Reconciliation, Relationships and Roles
Being successful, or valued, as an anthropologist in a large organisation requires that you reconcile the knowledge, frameworks and models that your enquiry produces, with those of the organisations and individuals for whom the work is conducted. This requires ongoing acts of negotiation between your research and implications and how the organisation, and its constituent members, understand or construct the issues
Communicating, and being heard, requires that the message – and often the medium – is developed with a high degree of sensitivity to the position of the receiver. As an senior engineer at Intel put it “measure communication at the receiver not the transmitter”. A resident anthropologist requires the ability to continually think about what are appropriate messages for different audiences. They need to learn to continually re-tell their stories as they learn what works and has an impact. They need to be sensitive not just to what they say but how it is heard. .

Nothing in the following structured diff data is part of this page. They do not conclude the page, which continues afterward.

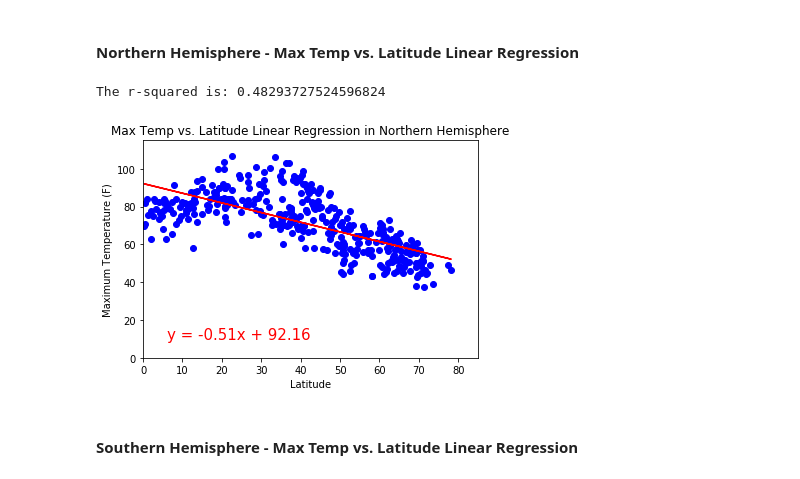
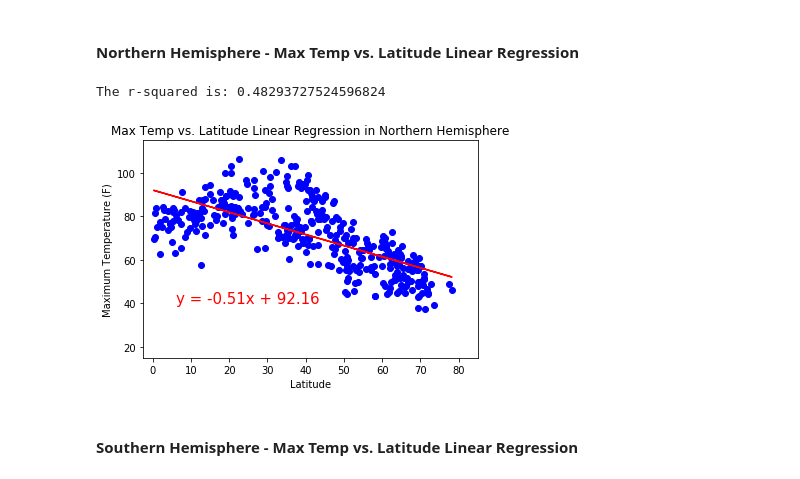
Before and after one commit to sjricketts/python-api-challenge, a Jupyter notebook: WeatherPy/WeatherPy.ipynb, the cells around one changed output. Saved outputs shown, nothing was run; the diff lists cells and outputs as text; code cells hidden in the pictures.

Commit message:
finished regressions

```diff
--- a/WeatherPy/WeatherPy.ipynb
+++ b/WeatherPy/WeatherPy.ipynb
@@ -261,18 +261,23 @@ line_eq = "y = " + str(round(slope,2)) + "x + " + str(round(intercept,2))
 # %%
+# set up regression
+(slope, intercept, rvalue, pvalue, stderr) = linregress(north_cities, north_temp)
+regress_values = north_cities * slope + intercept
+line_eq = "y = " + str(round(slope,2)) + "x + " + str(round(intercept,2))
+
 # create scatter plot
 plt.scatter(north_cities, north_temp, marker="o", facecolors="blue")
 plt.plot(north_cities,regress_values,"r")
-plt.annotate(line_eq,(6,10),fontsize=15,color="red")
-plt.xlim(0, 85)
-plt.ylim(0, 115)
+plt.annotate(line_eq,(6,40),fontsize=15,color="red")
+plt.xlim(-2.5, 85)
+plt.ylim(15, 115)
 plt.xlabel("Latitude")
 plt.ylabel("Maximum Temperature (F)")
 plt.title("Max Temp vs. Latitude Linear Regression in Northern Hemisphere")
 print(f"The r-squared is: {rvalue**2}")
-plt.savefig("Images/MaxTempVsLatRegression.png")
+plt.savefig("Images/NorthMaxTempVsLatRegression.png")
 plt.show()
 # %% [output]
 The r-squared is: 0.48293727524596824
-[figure, old version]
+[figure, new version]
 # %% [markdown]
 ####  Southern Hemisphere - Max Temp vs. Latitude Linear Regression
```
Also changed, not shown: parts of 15 cells of this notebook.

The communicative artefacts that are produced are hugely important too. These may be PowerPoint decks, brief summary documents, longer research brochures or even small project websites. The monochromatic outputs of academia rarely have a role accept perhaps to demonstrate, at later points in time, the broader legitimacy of ones research within the wider scholarly community. However, the oral tradition of a large organisation needs to be understood too. Chance encounters, hallway talk, staged lobbying – all play a part in the log term project of getting yourself heard. Creativity in terms of the outputs you develop is important. Ensuring that your output has ‘ethnographic liquidity’, the ability to be transformed into something of value, to be traded, is vital.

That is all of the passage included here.